Factory Supplied Mount
The Holosun 503G comes with two mounts in the box.
The first mount is a low mount. This mount is used when you have a firearm such as an AK that has a drop to the stock.
Other firearms that have drop stocks are most shotguns, and almost all rifles besides an AR platform.
The other mount that comes in the box from the factory is a lower ⅓ mount. This mount is a popular height to use on an AR-15, and allows for the use of flip-up or fixed iron sights.
This height allows for the iron sights to be co-witnessed through the glass of the optic.
The supplied high mount is a little blocky and squared off. I have no complaints about the supplied high mount other than its ascetics. It should hold zero and is a quality part.
Strike Industries T1 Mount
Seeing how I didn’t really care for the way the supplied mount looked, I went ahead and ordered the newly released T1 Riser mount from Strike Industries.
I know, I cringe a little whenever I see or say that name. Visions of red and blue anodized hand grips, charging handles and hand stops flash through my mind.
Thankfully, the T1 mount does come in normal black anodization.

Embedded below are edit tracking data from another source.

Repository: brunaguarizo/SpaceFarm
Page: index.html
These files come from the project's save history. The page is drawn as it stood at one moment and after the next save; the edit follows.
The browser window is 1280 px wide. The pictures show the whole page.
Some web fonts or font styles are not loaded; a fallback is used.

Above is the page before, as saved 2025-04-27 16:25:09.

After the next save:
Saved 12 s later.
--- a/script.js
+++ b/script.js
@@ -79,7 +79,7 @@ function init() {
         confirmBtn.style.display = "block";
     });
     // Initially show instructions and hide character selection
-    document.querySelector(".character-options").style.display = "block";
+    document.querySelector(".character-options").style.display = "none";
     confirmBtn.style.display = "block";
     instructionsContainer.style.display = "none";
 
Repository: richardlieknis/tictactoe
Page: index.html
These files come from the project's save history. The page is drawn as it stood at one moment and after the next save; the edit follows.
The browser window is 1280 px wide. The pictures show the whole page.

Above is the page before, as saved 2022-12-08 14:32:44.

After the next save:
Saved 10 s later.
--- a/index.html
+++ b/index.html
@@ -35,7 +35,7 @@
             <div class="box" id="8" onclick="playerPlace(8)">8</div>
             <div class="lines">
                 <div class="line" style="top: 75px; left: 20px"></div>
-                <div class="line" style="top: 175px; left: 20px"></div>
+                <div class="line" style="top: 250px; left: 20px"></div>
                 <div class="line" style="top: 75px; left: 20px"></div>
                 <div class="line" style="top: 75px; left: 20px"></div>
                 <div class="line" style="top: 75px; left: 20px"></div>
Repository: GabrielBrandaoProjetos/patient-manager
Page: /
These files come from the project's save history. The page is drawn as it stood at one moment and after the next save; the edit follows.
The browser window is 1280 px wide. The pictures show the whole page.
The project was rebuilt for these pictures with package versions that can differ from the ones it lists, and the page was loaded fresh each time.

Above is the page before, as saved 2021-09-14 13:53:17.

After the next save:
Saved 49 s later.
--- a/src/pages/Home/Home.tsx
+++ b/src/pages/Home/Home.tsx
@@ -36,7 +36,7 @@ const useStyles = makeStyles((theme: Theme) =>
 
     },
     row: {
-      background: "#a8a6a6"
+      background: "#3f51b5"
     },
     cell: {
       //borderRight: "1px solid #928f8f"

For those of you who like a little color flair on your weapons, fear not. Red is still an option along with FDE and “Titan” which looks like an orangish-yellow to me on a computer screen.
The design of the Strike Industries T1 mount is skeletonized and looks aggressive. I dig the design choice they made.
Another draw to the Strike Industries mount is that it comes with an insert that covers the two major heights for co-witness on an AR15.
If you like absolute co-witness, then leave the included spacer out.
If you want to run the optic at lower ⅓ height, add in the spacer and use the slightly longer supplied screws to attach the optic through the entire mount.
After installing the absolute mount and testing it out on my AR, I decided to go with the lower ⅓ height. This choice was made to keep my fat thumb from taking up part of the optical window with my thumb overbore (and pressure pad for my light) grip.
I found that this height was just enough to get the clearance I was needing and still be able to keep a good cheek weld.
Strike Industries makes the T1 mount from 6061 T6 aluminum, which we covered earlier. The clamp and screw are steel, which is a good choice as these areas receive high stress.
In my opinion, the Strike Industries T1 Mount is good to go!
Holosun HS503G Application
I see several applications for the Holosun 503G. Simply put, anything that has a 1913 rail that can successfully mount this optic.
The Micro Magnifier allows me to be able to stretch the legs on my 11.5 AR and fully utilize the ACSS reticle that is employed in the 503G.
If I ever tire of using it on the AR, I could also easily see myself placing it on an AK or even a tactical shotgun.
All in all, I am very happy with my purchase. I absolutely love the ACSS reticle design and its sharpness/clarity.
I plan on keeping the 504G on firearms that I either use or handle daily.
I also plan on revisiting this review in the future to give an update over time of how the 503G is holding up to use.